“If I could talk to myself at the time, if I could give myself some advice, speak to myself in the past, I would probably just say normality is subjective. And the moment we let go of this notion that there is such a thing as normality — I think the better way of phrasing it is that normality is a farce. There’s no such thing.”
This is another thing Miguel says that is both plain and urgently accurate. He is a superior songwriter and singer and showman. But any separation his talent pushes between him and people without talent comes from them, not him. Fandom is seductive, but it’s a false construct. So much of career and business runs off the energy of sorting people — what is cool, what is not OK, what is valued, what is gross. Gossip is a billion dollar industry. When Miguel is encouraging people who listen to him to think about what's normal, he’s taking shots at our entrenched material culture which depends on people hating themselves and buying things to mask the offending parts.
“There’s just so much noise, and so much direction and misdirection that a kid can find just in the palm of their hand at any given time of the day. Simple things like even finding the facts about a issue is so difficult. Imagine how difficult it is to figure out — decide what a kid likes because they’re being influenced at all times, and marketed to at all times, and being herded and directed in all these directions.”
Some people, a lot of the deciders, act like music is unnecessary. Impractical. After the fact. Like if civilization was a house on fire and we could only grab one thing before we ran out, we’d grab, like, maize or the assembly line or something. People think affirmations are for the weak and emoting is silly. People think that singing, particularly singing about sex and love, is feminine. People think feminine is one thing and it exists for only one reason. We are raised invested in what is bad and thereby what is good. People are very afraid of being sorted into bad, because bad becomes imperiled fast. We punish people for looking bad and we punish people who don't follow the rules. The rules tell us which of our customers to disdain.
Miguel’s out here playing the late night shows, doing all the phoners he can, hitting the road, beating that old drum called knowledge of self. This is how he's chosen to fill his time. “We can just kind of fall into a current and let it take us,” he says, talking through our options. “The more time we spend with ourselves to know the answers for ourselves and where we stand, the less likely we're just doing things because it is acceptable or it’s the general ideas of cool or happiness or success.”
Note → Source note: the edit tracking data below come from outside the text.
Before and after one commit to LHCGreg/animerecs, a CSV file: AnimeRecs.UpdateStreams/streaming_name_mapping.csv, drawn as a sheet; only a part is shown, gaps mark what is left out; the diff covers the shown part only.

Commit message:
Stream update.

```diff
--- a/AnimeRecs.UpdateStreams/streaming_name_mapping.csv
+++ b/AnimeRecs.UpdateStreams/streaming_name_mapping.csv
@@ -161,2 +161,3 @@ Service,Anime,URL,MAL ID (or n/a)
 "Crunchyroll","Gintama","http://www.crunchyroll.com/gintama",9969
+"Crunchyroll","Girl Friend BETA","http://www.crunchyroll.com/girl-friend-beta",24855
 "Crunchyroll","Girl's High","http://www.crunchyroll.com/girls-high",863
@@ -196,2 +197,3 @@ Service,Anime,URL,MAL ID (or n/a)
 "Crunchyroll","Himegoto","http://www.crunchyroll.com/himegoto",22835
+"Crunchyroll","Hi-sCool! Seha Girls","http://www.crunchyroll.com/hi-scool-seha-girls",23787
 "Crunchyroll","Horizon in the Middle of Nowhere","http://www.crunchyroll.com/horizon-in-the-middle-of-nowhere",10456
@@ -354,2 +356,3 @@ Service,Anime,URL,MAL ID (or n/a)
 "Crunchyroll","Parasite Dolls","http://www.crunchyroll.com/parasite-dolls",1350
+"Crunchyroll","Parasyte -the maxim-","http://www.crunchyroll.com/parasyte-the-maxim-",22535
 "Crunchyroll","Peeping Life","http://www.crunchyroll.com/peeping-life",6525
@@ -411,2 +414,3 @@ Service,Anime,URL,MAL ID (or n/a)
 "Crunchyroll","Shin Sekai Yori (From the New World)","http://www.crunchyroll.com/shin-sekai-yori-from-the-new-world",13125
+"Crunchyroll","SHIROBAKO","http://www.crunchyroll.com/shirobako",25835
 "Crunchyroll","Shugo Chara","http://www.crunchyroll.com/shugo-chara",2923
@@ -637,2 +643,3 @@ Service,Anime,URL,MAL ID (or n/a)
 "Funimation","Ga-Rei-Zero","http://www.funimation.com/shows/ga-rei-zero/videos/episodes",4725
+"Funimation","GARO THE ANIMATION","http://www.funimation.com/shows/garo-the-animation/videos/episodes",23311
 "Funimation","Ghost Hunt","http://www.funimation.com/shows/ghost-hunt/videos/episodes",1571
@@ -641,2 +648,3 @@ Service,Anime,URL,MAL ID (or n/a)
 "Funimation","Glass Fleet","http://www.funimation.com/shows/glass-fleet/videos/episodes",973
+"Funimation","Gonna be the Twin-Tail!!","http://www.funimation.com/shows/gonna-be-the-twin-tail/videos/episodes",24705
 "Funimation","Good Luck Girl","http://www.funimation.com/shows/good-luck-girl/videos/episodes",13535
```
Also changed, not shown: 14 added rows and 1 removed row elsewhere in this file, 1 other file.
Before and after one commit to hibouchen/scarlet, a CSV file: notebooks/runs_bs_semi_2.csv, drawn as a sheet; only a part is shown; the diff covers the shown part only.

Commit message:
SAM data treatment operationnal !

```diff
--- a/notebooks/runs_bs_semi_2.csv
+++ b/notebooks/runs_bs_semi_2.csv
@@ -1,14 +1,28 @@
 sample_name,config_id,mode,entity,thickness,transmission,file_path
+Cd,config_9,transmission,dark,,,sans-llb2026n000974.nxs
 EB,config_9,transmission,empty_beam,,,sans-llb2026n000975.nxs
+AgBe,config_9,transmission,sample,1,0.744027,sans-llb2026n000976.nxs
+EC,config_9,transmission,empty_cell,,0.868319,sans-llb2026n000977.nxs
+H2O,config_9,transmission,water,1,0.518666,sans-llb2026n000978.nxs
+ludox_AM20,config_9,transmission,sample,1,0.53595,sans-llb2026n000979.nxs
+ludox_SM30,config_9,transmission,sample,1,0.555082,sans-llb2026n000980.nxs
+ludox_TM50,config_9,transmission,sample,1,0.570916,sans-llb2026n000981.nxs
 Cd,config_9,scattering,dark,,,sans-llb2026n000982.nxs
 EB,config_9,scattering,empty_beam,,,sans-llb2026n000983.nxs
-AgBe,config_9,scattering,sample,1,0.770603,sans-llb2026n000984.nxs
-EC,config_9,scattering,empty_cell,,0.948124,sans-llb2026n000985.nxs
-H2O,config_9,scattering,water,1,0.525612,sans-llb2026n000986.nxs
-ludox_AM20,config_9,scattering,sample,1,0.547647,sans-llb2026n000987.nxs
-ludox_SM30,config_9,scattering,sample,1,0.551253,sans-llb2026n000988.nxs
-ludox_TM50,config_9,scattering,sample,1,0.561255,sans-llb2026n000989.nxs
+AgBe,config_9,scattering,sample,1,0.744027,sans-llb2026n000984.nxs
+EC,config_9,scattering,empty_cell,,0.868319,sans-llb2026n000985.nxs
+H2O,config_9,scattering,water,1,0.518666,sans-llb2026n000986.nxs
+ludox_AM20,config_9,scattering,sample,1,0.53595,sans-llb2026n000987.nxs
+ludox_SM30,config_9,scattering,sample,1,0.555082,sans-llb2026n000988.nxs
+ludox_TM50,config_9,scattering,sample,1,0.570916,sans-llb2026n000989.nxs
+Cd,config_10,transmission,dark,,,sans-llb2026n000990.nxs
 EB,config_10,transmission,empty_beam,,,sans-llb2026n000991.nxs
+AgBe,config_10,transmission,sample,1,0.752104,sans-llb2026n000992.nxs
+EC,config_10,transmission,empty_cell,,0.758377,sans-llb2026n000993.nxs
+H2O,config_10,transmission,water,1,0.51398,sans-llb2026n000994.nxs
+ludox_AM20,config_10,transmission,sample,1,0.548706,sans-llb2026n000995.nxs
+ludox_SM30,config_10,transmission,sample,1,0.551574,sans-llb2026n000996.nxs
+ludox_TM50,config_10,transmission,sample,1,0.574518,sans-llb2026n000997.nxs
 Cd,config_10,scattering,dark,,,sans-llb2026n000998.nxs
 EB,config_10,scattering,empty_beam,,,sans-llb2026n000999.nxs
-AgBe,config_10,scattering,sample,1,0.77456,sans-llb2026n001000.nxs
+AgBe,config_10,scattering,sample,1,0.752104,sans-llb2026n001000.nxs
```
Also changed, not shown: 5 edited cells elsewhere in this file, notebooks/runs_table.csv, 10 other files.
Extrapolate. Remember who the real enemy is. Remember when you were a little kid. White people, men: divest. You’re enough, even when there’s nobody below you. Everybody: stop worrying about whoever's next. Nobody is better than you. You're fine. We gon' be alright.
Some people, a lot of the deciders, act like music is unnecessary. Impractical. After the fact. Like if civilization was a house on fire and we could only grab one thing before we ran out, we’d grab, like, maize or the assembly line or something. People think affirmations are for the weak and emoting is silly. People think that singing, particularly singing about sex and love, is feminine. People think feminine is one thing and it exists for only one reason.